Public Speaking takes practice. It’s an art form, you can hone the skills, you can increase your knowledge and abilities but at the end of the day you need to have confidence to deliver with aplomb. You can stand up tall, deliver an interesting speech, making eye contact with the audience the whole time but even if you deliver the speech word perfectly, if you aren’t feeling confident, that perfectly practiced speech is not going to resonate as much as the one that is delivered with confidence.
First let me explain why we don’t feel confident. It’s because of what we are thinking. We are worried that we are going to fail, we are worried what other people might think of us if do something stupid and we are worried that we will be ostracised. All we are truly afraid of is a feeling (failure, humiliation, shame, embarrassment rejection).
These are very normal thoughts. In fact our primitive brain has evolved to think those thoughts. Back in the day when we were hunters and gatherers, if we were socially ostracised, if we were kicked out of our tribe and forced to roam around by ourselves, it would almost certainly mean death. If we made a mistake, it might mean plummeting to our death or being eaten by a sabre tooth tiger. Our brain is designed to protect us and keep us alive. But the world around us has evolved and we don’t need protection in that way anymore.
Thankfully we also have a prefrontal cortex; the conscious, planning part of the brain. This part of our brain can critically analyse and decide what to think.
So if we know, the only reason we feel scared when we get up to speak in public is because we are afraid of a feeling, then we can decide how we want to think about it. We can rationalise with our prefrontal cortex, “I’m not going to die if I feel those emotions”. What if we went to the place where we were totally willing to feel those emotions? That is where confidence comes from. If we are willing to fail and feel embarrassment, shame and rejection, we no longer have anything to fear!
We can also use our prefrontal cortex to focus on what is important and what is helpful. It’s never helpful to get inside other people’s heads and make assumptions about what terrible things they might be thinking about us. Instead we can focus on our purpose. If you aim is to provide valuable content to help others, then focus on that!
And finally take a look inside your head, what is your honest opinion of your public speaking. Write it down. Get out all those nasty thoughts onto a piece of paper. Are they helpful? Then decide what would you like to believe about you? This is where I want to suggest that if you’ve written down “I suck” that you choose a thought that feels real to you. So for example, at first I practiced a thought, “I’m learning to improve my public speaking”. It’s neutral and later I can practice the thought, “I am improving my public speaking”, and later still “I’m good at public speaking” or “I love public speaking” and with that comes confidence. Of course you need to practice and hone those skills along the way, but being willing to fail is going to fast track you to confidence.

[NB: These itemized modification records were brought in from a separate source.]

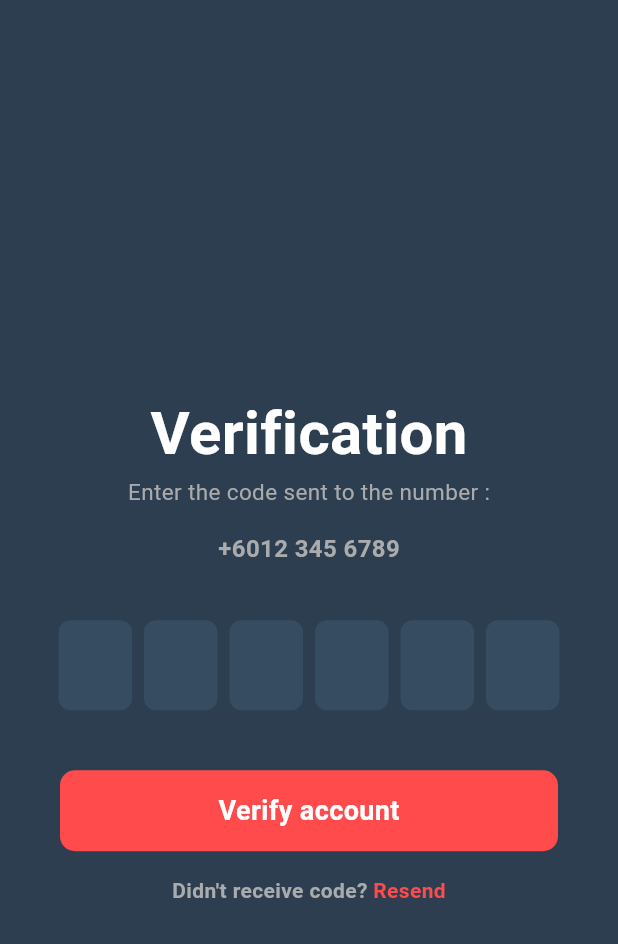
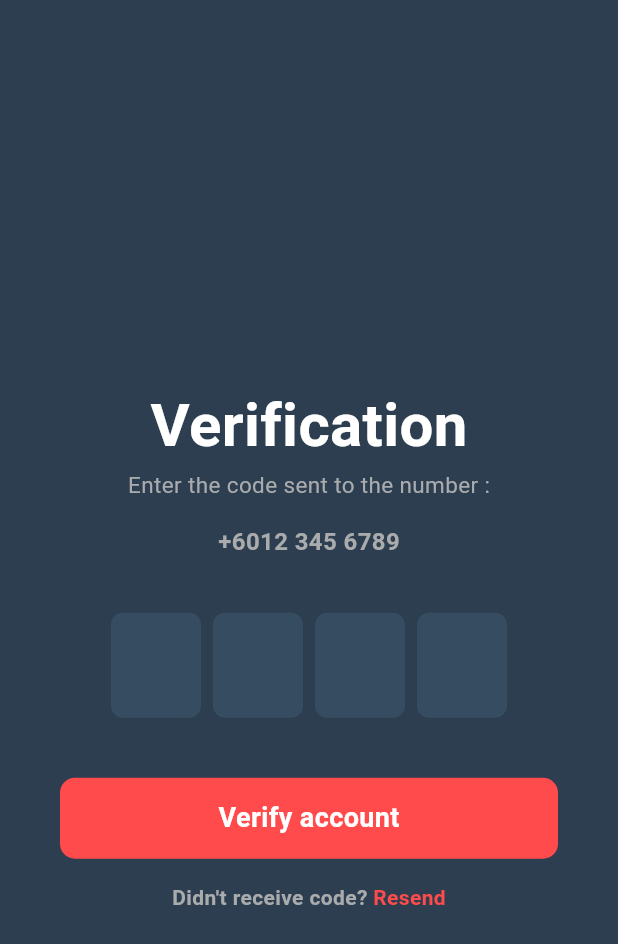
Before and after one commit to MuhdNurHusaini/CautionPick, a Flutter app: the MFA screen opened directly, on a phone screen of 412 x 824 dp. Shown: the top 944 px of the screen. Run offline on Flutter 3.47's test engine with Material 3 defaults, Android fonts, the phone set to English and light mode, and no system bars; drawn by our look-alikes of pinput; our stand-ins replace flutter_svg; Roboto replaces fonts that are missing (Gotag); statements that could not run were skipped.

Commit message:
restructure folder

```diff
--- a/lib/modules/auth/MultiFactorAuth/MFA.dart
+++ b/lib/views/ui/auth/MFA.dart
@@ -1,6 +1,7 @@
 // ignore_for_file: prefer_const_constructors, use_key_in_widget_constructors, prefer_const_literals_to_create_immutables
 import 'package:flutter/material.dart';
-import 'package:pinput/pinput.dart';
+import 'package:pc_tech/views/widgets/buttons/verify_button.dart';
+import 'package:pc_tech/views/widgets/form/pininput_widget.dart';
 
 class MFA extends StatelessWidget {
   const MFA({super.key});
@@ -48,49 +49,11 @@ class MFA extends StatelessWidget {
               SizedBox(height: 36),
 
               // PIN INPUT BOX
-              Row(
-                mainAxisAlignment: MainAxisAlignment.center,
-                children: [
-                  Pinput(
-                    defaultPinTheme: PinTheme(
-                        width: 49,
-                        height: 60,
-                        decoration: BoxDecoration(
-                            color: Color(0xFF364C61),
-                            borderRadius: BorderRadius.circular(8.0))),
-                    length: 6,
-                  ), // Add your PinInputField here // Add your PinInputField here
-                ],
-              ),
+              PinInput(),
               SizedBox(height: 40), // Adjust spacing if needed
 
               // VERIFY BUTTON
-              GestureDetector(
-                onTap: () {
-                  // Add navigation logic here
-                  Navigator.pushNamed(context, '/homepage');
-                },
-                child: Padding(
-                  padding: const EdgeInsets.symmetric(horizontal: 40.0),
-                  child: Container(
-                    padding: EdgeInsets.all(14),
-                    decoration: BoxDecoration(
-                      color: Color(0xFFFF4B4B),
-                      borderRadius: BorderRadius.circular(10.0),
-                    ),
-                    child: Center(
-                      child: Text(
-                        'Verify account',
-                        style: TextStyle(
-                          color: Colors.white,
-                          fontWeight: FontWeight.w600,
-                          fontSize: 18,
-                        ),
-                      ),
-                    ),
-                  ),
-                ),
-              ),
+              VerifyButton(),
               SizedBox(height: 16),
 
               // RESEND CODE
--- a/lib/modules/auth/login/login.dart
+++ b/lib/views/ui/auth/login.dart
@@ -2,9 +2,9 @@
 
 import 'package:flutter/material.dart';
 import 'package:flutter_svg/flutter_svg.dart';
-import 'package:pc_tech/widget/email_form.dart';
-import 'package:pc_tech/widget/login_button.dart';
-import 'package:pc_tech/widget/pass_form.dart';
+import 'package:pc_tech/views/widgets/buttons/login_button.dart';
+import 'package:pc_tech/views/widgets/form/email_form.dart';
+import 'package:pc_tech/views/widgets/form/pass_form.dart';
 // import 'package:google_fonts/google_fonts.dart';
 
 class Login extends StatelessWidget {
--- a/lib/modules/auth/register/register.dart
+++ b/lib/views/ui/auth/register.dart
@@ -1,9 +1,9 @@
 // ignore_for_file: prefer_const_constructors, use_key_in_widget_constructors, prefer_const_literals_to_create_immutables
 
 import 'package:flutter/material.dart';
-import 'package:pc_tech/widget/email_form.dart';
-import 'package:pc_tech/widget/pass_form.dart';
-import 'package:pc_tech/widget/signup_button.dart';
+import 'package:pc_tech/views/widgets/buttons/signup_button.dart';
+import 'package:pc_tech/views/widgets/form/email_form.dart';
+import 'package:pc_tech/views/widgets/form/pass_form.dart';
 
 class Register extends StatelessWidget {
   const Register({Key? key});
--- /dev/null
+++ b/lib/views/widgets/buttons/verify_button.dart
@@ -0,0 +1,37 @@
+// ignore_for_file: prefer_const_constructors
+
+import 'package:flutter/material.dart';
+
+class VerifyButton extends StatelessWidget {
+  const VerifyButton({super.key});
+
+  @override
+  Widget build(BuildContext context) {
+    return GestureDetector(
+      onTap: () {
+        // Add navigation logic here
+        Navigator.pushNamed(context, '/homepage');
+      },
+      child: Padding(
+        padding: const EdgeInsets.symmetric(horizontal: 40.0),
+        child: Container(
+          padding: EdgeInsets.all(14),
+          decoration: BoxDecoration(
+            color: Color(0xFFFF4B4B),
+            borderRadius: BorderRadius.circular(10.0),
+          ),
+          child: Center(
+            child: Text(
+              'Verify account',
+              style: TextStyle(
+                color: Colors.white,
+                fontWeight: FontWeight.w600,
+                fontSize: 18,
+              ),
+            ),
+          ),
+        ),
+      ),
+    );
+  }
+}
--- /dev/null
+++ b/lib/views/widgets/form/pininput_widget.dart
@@ -0,0 +1,26 @@
+// ignore_for_file: prefer_const_constructors
+
+import 'package:flutter/material.dart';
+import 'package:pinput/pinput.dart';
+
+class PinInput extends StatelessWidget {
+  const PinInput({super.key});
+
+  @override
+  Widget build(BuildContext context) {
+    return Row(
+      mainAxisAlignment: MainAxisAlignment.center,
+      children: [
+        Pinput(
+          defaultPinTheme: PinTheme(
+              width: 60,
+              height: 70,
+              decoration: BoxDecoration(
+                  color: Color(0xFF364C61),
+                  borderRadius: BorderRadius.circular(8.0))),
+          length: 4,
+        ),
+      ],
+    );
+  }
+}
```
Also changed, not shown: lib/views/ui/auth/forgotpass.dart (renamed from lib/modules/auth/reset_pass/forgotpass.dart), lib/views/ui/home/homepage.dart (renamed from lib/modules/home/homepage.dart), lib/views/widgets/buttons/login_button.dart (renamed from lib/widget/login_button.dart), lib/views/widgets/buttons/signup_button.dart (renamed from lib/widget/signup_button.dart), lib/views/widgets/form/email_form.dart (renamed from lib/widget/email_form.dart), lib/views/widgets/form/pass_form.dart (renamed from lib/widget/pass_form.dart).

If this resonates with you and you want to know more about how you can get confidence in more areas of you life, I’d love to share it with you. Every week I offer two free mini sessions. It’s a phone call with me where I can teach you another amazing tool. It’s a no obligation call and if you want to find out more about working with me, I will be happy to tell you, but I only work with people who are ready. Sign up here, before the mini sessions get booked out! I can’t wait to speak with you!
Image by Miguel Bruna